Songs and Sounds

This bird’s call and song are a series of sharp, high-pitched, and rapid notes and trills.


Breeding and Feeding

Much remains to be learned about the Gilt-edged Tanager’s nesting habits. Two nests have been described, one nine and another 36 feet high, one in a tree fork and the other on a palm frond. The cup nest is woven of dry leaves and twigs, and includes other materials such as rootlets and bits of moss and lichen, and, at times, small bamboo strips. Two nestlings were being fed at one nest, and both male and female have been seen feeding the young. Young birds from previous broods have also been seen helping a mated pair feed their nestlings.

Gilt-edged Tanagers move through the forest in pairs or small groups, often as part of mixed-species feeding flocks. These birds usually forage in the middle level of the tree canopy, seeking invertebrates and small fruits, but they will descend to shrub level at forest edges and in some disturbed areas, if drawn by exceptional feeding opportunities. Like others in their genus, Gilt-edged Tanagers often glean the outer tips of branches, sometimes inspecting curled leaves for lurking insects or spiders.


Region and Range

The Gilt-edged Tanager is found only in eastern Brazil, from the southern part of Bahia state south to São Paolo. Although it primarily inhabits humid lowland to montane tropical forest and edges, habitats that are now widely scattered, it also occurs in secondary (re-growing) forest and some disturbed habitats, including gardens.



Atlantic Forest All-stars

Unlike many other Atlantic Forest endemics, the Gilt-edged Tanager is not currently considered at risk. Due to extensive deforestation and fragmentation of its habitat, this tanager is most often found in protected areas, where it can be fairly common, including at ABC-supported reserves such as the Mata do Passarinho Reserve (also known as Stresemann’s Bristlefront Reserve). There, ABC and Fundação Biodiversitas, supported by PetroBras, have protected 1,468 acres of land to support rare species such as the Stresemann’s Bristlefront and Banded Cotinga. The gorgeous Saffron Toucanet is also found at this reserve. 


Get Involved
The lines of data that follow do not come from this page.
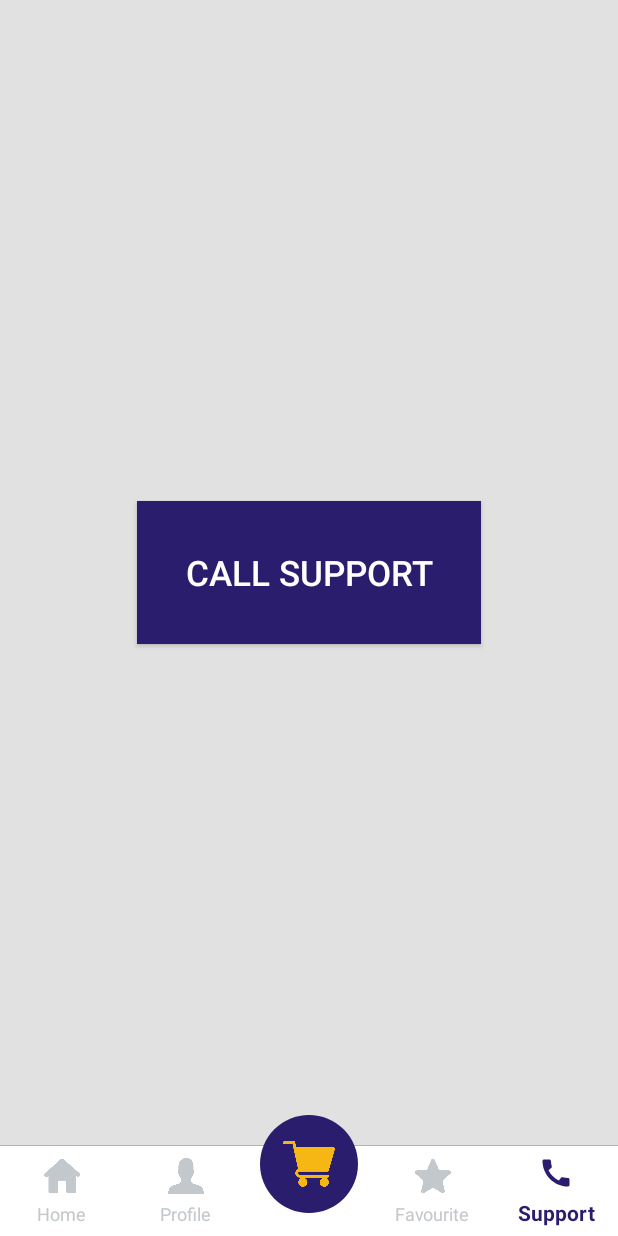
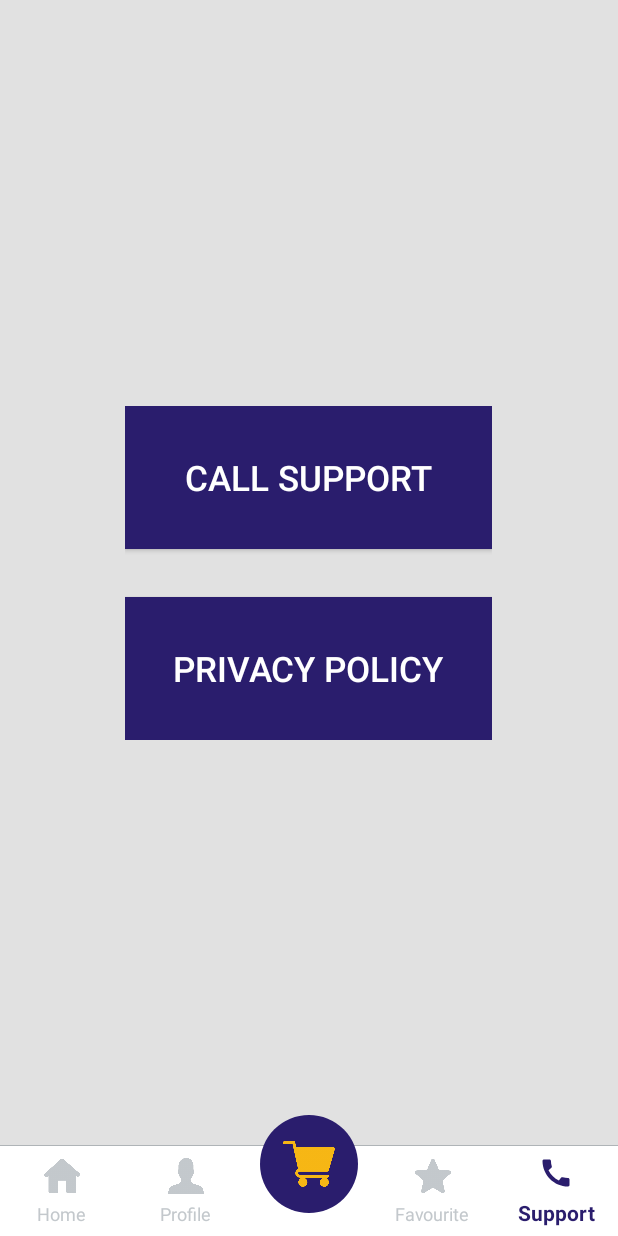
Before and after one commit to PrashantMishra-94/DealByte, an Android app: the screen it shows after launch (DashBoardActivity), item 5 of the bottom bar chosen, on a phone screen of 412 x 824 dp. Run offline under Robolectric (Android 15) with nearby library versions, the phone set to English and light mode, and no system bars; our stand-ins replace Shimmer, Volley, sdp/ssp sizes; libraries missing offline, so code that uses them is left out: cn.pedant, com.chaos.view, com.makeramen.roundedimageview; Roboto replaces fonts that are not available here; 3 statements that could not run were skipped.

Commit message:
1.2 Added privacy policy

```diff
--- /dev/null
+++ b/app/src/main/java/com/deal/bytee/Utils/Test.kt
@@ -0,0 +1,4 @@
+package com.deal.bytee.Utils
+
+class Test {
+}
--- a/app/src/main/java/com/deal/bytee/fragment/SupportFragment.kt
+++ b/app/src/main/java/com/deal/bytee/fragment/SupportFragment.kt
@@ -9,6 +9,7 @@ import android.view.View
 import android.view.ViewGroup
 import android.widget.Button
 import androidx.appcompat.app.AlertDialog
+import androidx.browser.customtabs.CustomTabsIntent
 import com.deal.bytee.R
 
 class SupportFragment : BaseFragment(R.layout.fragment_support) {
@@ -25,6 +26,11 @@ class SupportFragment : BaseFragment(R.layout.fragment_support) {
             val intent = Intent(Intent.ACTION_DIAL)
             intent.data = Uri.parse("tel:+918068380699")
             startActivity(intent)
+        }
+        view.findViewById<Button>(R.id.btnPrivacyPolicy).setOnClickListener {
+            val url = "https://www.dealbyte.in/privacy.html"
+            val customTabIntent = CustomTabsIntent.Builder().build()
+            customTabIntent.launchUrl(requireContext(), Uri.parse(url))
         }
         return view
     }
--- a/app/src/main/res/layout/fragment_support.xml
+++ b/app/src/main/res/layout/fragment_support.xml
@@ -7,9 +7,15 @@
     android:background="@color/background"
     tools:context=".fragment.SupportFragment">
 
+    <LinearLayout
+        android:layout_width="wrap_content"
+        android:layout_height="wrap_content"
+        android:orientation="vertical"
+        android:gravity="center">
+
         <Button
             android:id="@+id/btnCall"
-        android:layout_width="wrap_content"
+            android:layout_width="match_parent"
             android:layout_height="wrap_content"
             android:text="Call Support"
             android:textSize="@dimen/_18sdp"
@@ -17,4 +23,17 @@
             android:textColor="@color/white"
             android:padding="32dp"/>
 
+        <Button
+            android:id="@+id/btnPrivacyPolicy"
+            android:layout_width="match_parent"
+            android:layout_height="wrap_content"
+            android:text="Privacy Policy"
+            android:textSize="@dimen/_18sdp"
+            android:background="@color/main"
+            android:textColor="@color/white"
+            android:padding="32dp"
+            android:layout_marginTop="32dp"/>
+
+    </LinearLayout>
+
 </RelativeLayout>
```
Also changed, not shown: app/build.gradle (+5 -2 lines), 1 other file. Lines whose indentation alone changed are shown as unchanged.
Many of the rarest bird species in the Western Hemisphere remain relatively unknown. You can learn more about these birds and the threats they face by signing up for ABC’s Bird of the Week email series, which frequently highlights these fascinating birds.

American Bird Conservancy and our partners throughout Latin America and the Caribbean have created and expanded more than 100 bird reserves, which protect upward of 1.1 million acres of vital habitat. Together, we’ve planted more than 6.8 million trees, helping to restore degraded and damaged habitat. You can help us continue to protect endangered birds by making a gift today.

Source: American Bird Conservancy (